James N. Jarvis, MD

Published September 20, 2019

James N. Jarvis, MD, clinical professor of pediatrics in the Division of Allergy/Immunology and Rheumatology, has been recognized as a master by the American College of Rheumatology (ACR), one of the highest honors the organization bestows.

The designation of master is conferred on members 65 or older who have made outstanding contributions to the ACR and the field of rheumatology through scholarly achievement and/or service to their patients, students and the profession.

Four Decades of Research Recognized

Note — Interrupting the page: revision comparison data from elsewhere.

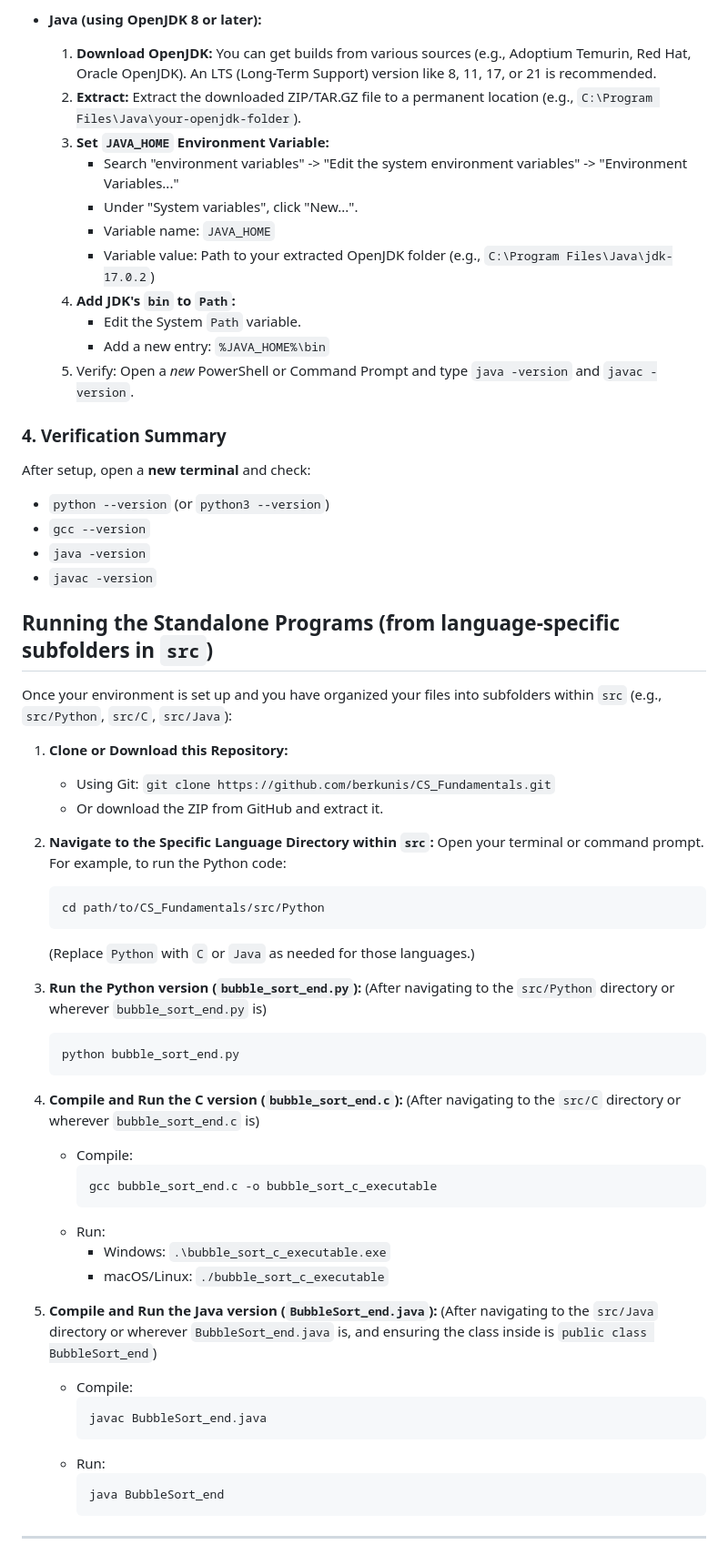
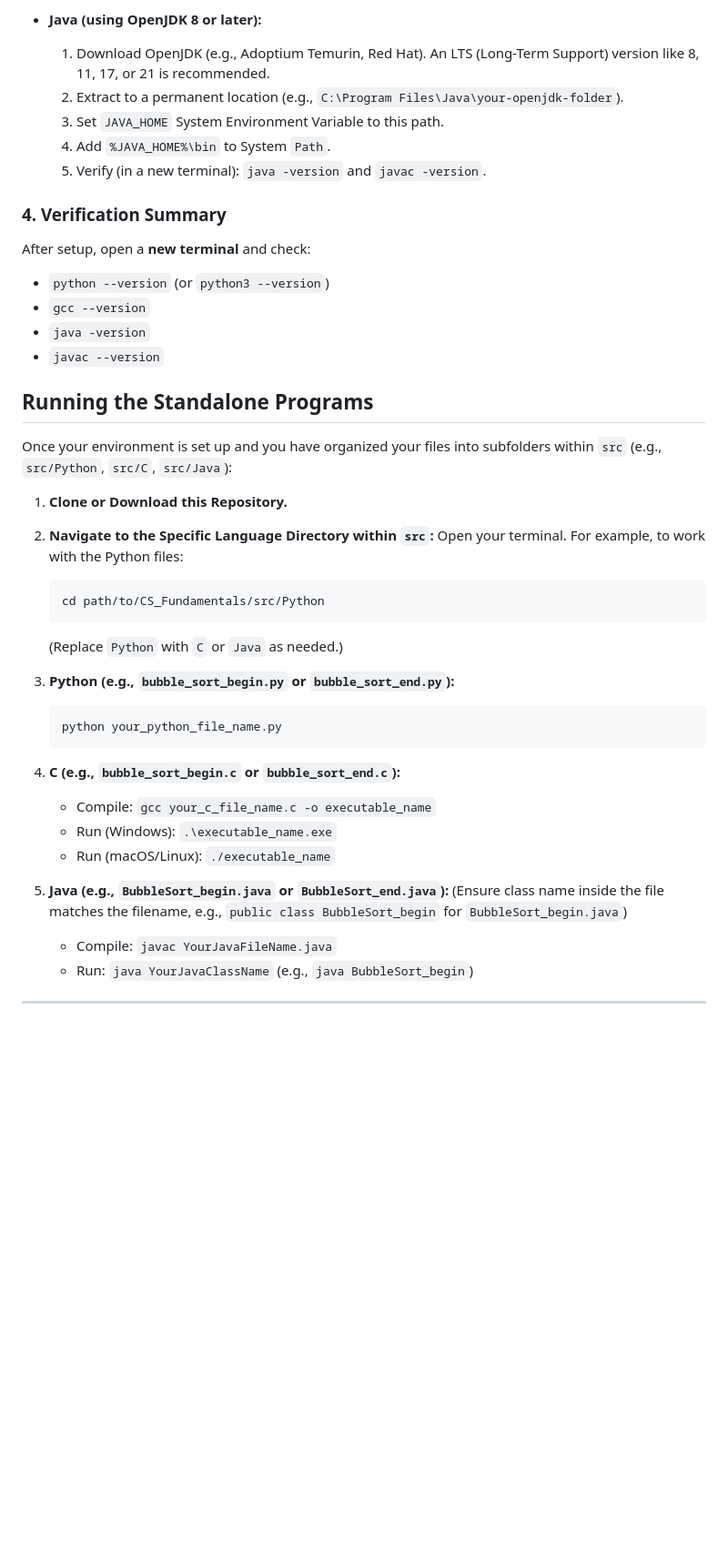
Before and after one commit to berkunis/CS_Fundamentals, a Markdown page: README.md, the part around one of its changes. Shown at 91% size. GitHub-like rendering; blank space fills up the shorter version.

````diff
--- a/README.md
+++ b/README.md
@@ -80,16 +73,10 @@ To run the standalone code examples from the `src` directory locally, and to fol
 
 * **Java (using OpenJDK 8 or later):**
-    1.  **Download OpenJDK:** You can get builds from various sources (e.g., Adoptium Temurin, Red Hat, Oracle OpenJDK). An LTS (Long-Term Support) version like 8, 11, 17, or 21 is recommended.
-    2.  **Extract:** Extract the downloaded ZIP/TAR.GZ file to a permanent location (e.g., `C:\Program Files\Java\your-openjdk-folder`).
-    3.  **Set `JAVA_HOME` Environment Variable:**
-        * Search "environment variables" -> "Edit the system environment variables" -> "Environment Variables..."
-        * Under "System variables", click "New...".
-        * Variable name: `JAVA_HOME`
-        * Variable value: Path to your extracted OpenJDK folder (e.g., `C:\Program Files\Java\jdk-17.0.2`)
-    4.  **Add JDK's `bin` to `Path`:**
-        * Edit the System `Path` variable.
-        * Add a new entry: `%JAVA_HOME%\bin`
-    5.  Verify: Open a *new* PowerShell or Command Prompt and type `java -version` and `javac -version`.
+    1.  Download OpenJDK (e.g., Adoptium Temurin, Red Hat). An LTS (Long-Term Support) version like 8, 11, 17, or 21 is recommended.
+    2.  Extract to a permanent location (e.g., `C:\Program Files\Java\your-openjdk-folder`).
+    3.  Set `JAVA_HOME` System Environment Variable to this path.
+    4.  Add `%JAVA_HOME%\bin` to System `Path`.
+    5.  Verify (in a new terminal): `java -version` and `javac -version`.
 
 ### 4. Verification Summary
 
@@ -97,48 +84,34 @@ After setup, open a **new terminal** and check:
 * `python --version` (or `python3 --version`)
 * `gcc --version`
 * `java -version`
-* `javac -version`
+* `javac --version`
 
-## Running the Standalone Programs (from language-specific subfolders in `src`)
+## Running the Standalone Programs
 
 Once your environment is set up and you have organized your files into subfolders within `src` (e.g., `src/Python`, `src/C`, `src/Java`):
 
-1.  **Clone or Download this Repository:**
-    * Using Git: `git clone https://github.com/berkunis/CS_Fundamentals.git`
-    * Or download the ZIP from GitHub and extract it.
+1.  **Clone or Download this Repository.**
 2.  **Navigate to the Specific Language Directory within `src`:**
-    Open your terminal or command prompt. For example, to run the Python code:
+    Open your terminal. For example, to work with the Python files:
     ```bash
     cd path/to/CS_Fundamentals/src/Python
     ```
-    (Replace `Python` with `C` or `Java` as needed for those languages.)
+    (Replace `Python` with `C` or `Java` as needed.)
 
-3.  **Run the Python version (`bubble_sort_end.py`):**
-    (After navigating to the `src/Python` directory or wherever `bubble_sort_end.py` is)
+3.  **Python (e.g., `bubble_sort_begin.py` or `bubble_sort_end.py`):**
     ```bash
-    python bubble_sort_end.py
+    python your_python_file_name.py
     ```
 
-4.  **Compile and Run the C version (`bubble_sort_end.c`):**
-    (After navigating to the `src/C` directory or wherever `bubble_sort_end.c` is)
-    * Compile:
-        ```bash
-        gcc bubble_sort_end.c -o bubble_sort_c_executable
-        ```
-    * Run:
-        * Windows: `.\bubble_sort_c_executable.exe`
-        * macOS/Linux: `./bubble_sort_c_executable`
+4.  **C (e.g., `bubble_sort_begin.c` or `bubble_sort_end.c`):**
+    * Compile: `gcc your_c_file_name.c -o executable_name`
+    * Run (Windows): `.\executable_name.exe`
+    * Run (macOS/Linux): `./executable_name`
 
-5.  **Compile and Run the Java version (`BubbleSort_end.java`):**
-    (After navigating to the `src/Java` directory or wherever `BubbleSort_end.java` is, and ensuring the class inside is `public class BubbleSort_end`)
-    * Compile:
-        ```bash
-        javac BubbleSort_end.java
-        ```
-    * Run:
-        ```bash
-        java BubbleSort_end
-        ```
+5.  **Java (e.g., `BubbleSort_begin.java` or `BubbleSort_end.java`):**
+    (Ensure class name inside the file matches the filename, e.g., `public class BubbleSort_begin` for `BubbleSort_begin.java`)
+    * Compile: `javac YourJavaFileName.java`
+    * Run: `java YourJavaClassName` (e.g., `java BubbleSort_begin`)
 
 ---
 
````
Also changed, not shown: other parts of README.md (+23 -30 lines).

A fellow of the ACR since 1985, Jarvis is also an elected member of the American Association of Immunologists, the Society for Pediatric Research and the American Pediatric Society.

For four decades, he has been conducting research on pediatric rheumatic diseases, such as juvenile idiopathic (juvenile rheumatoid) arthritis, inflammatory muscle disease and systemic lupus.

Studies Center on Indigenous US Children

Jarvis, who is of Akwesasne Mohawk ancestry and who works on American Indian and Alaska native child health issues, has chaired the American Academy of Pediatrics Committee on Native American Child Health.

He conducts research at UB’s Clinical and Translational Research Center that is focused — in part — on why rheumatic diseases are so common and severe in indigenous American children, especially the role of epigenetic factors from historical traumas and cultural dislocation that may affect how these diseases are expressed in indigenous children.

Jarvis was principal investigator on a $1.2 million National Institutes of Health grant to study biomarkers in juvenile idiopathic arthritis.

Research Funded by NIH, Private Foundations

A UB faculty member since 2012, Jarvis has served as division chief of allergy/immunology and rheumatology and as director of research for allergy/immunology and rheumatology and in UBMD Pediatrics and Oishei Children’s Hospital.

Jarvis’ research has been funded by the National Institute of Arthritis and Musculoskeletal and Skin Diseases and the Eunice Kennedy Shriver National Institute of Child Health and Human Development — both of the NIH — and numerous private foundations, including the Arthritis Foundation and the Rheumatology Research Foundation.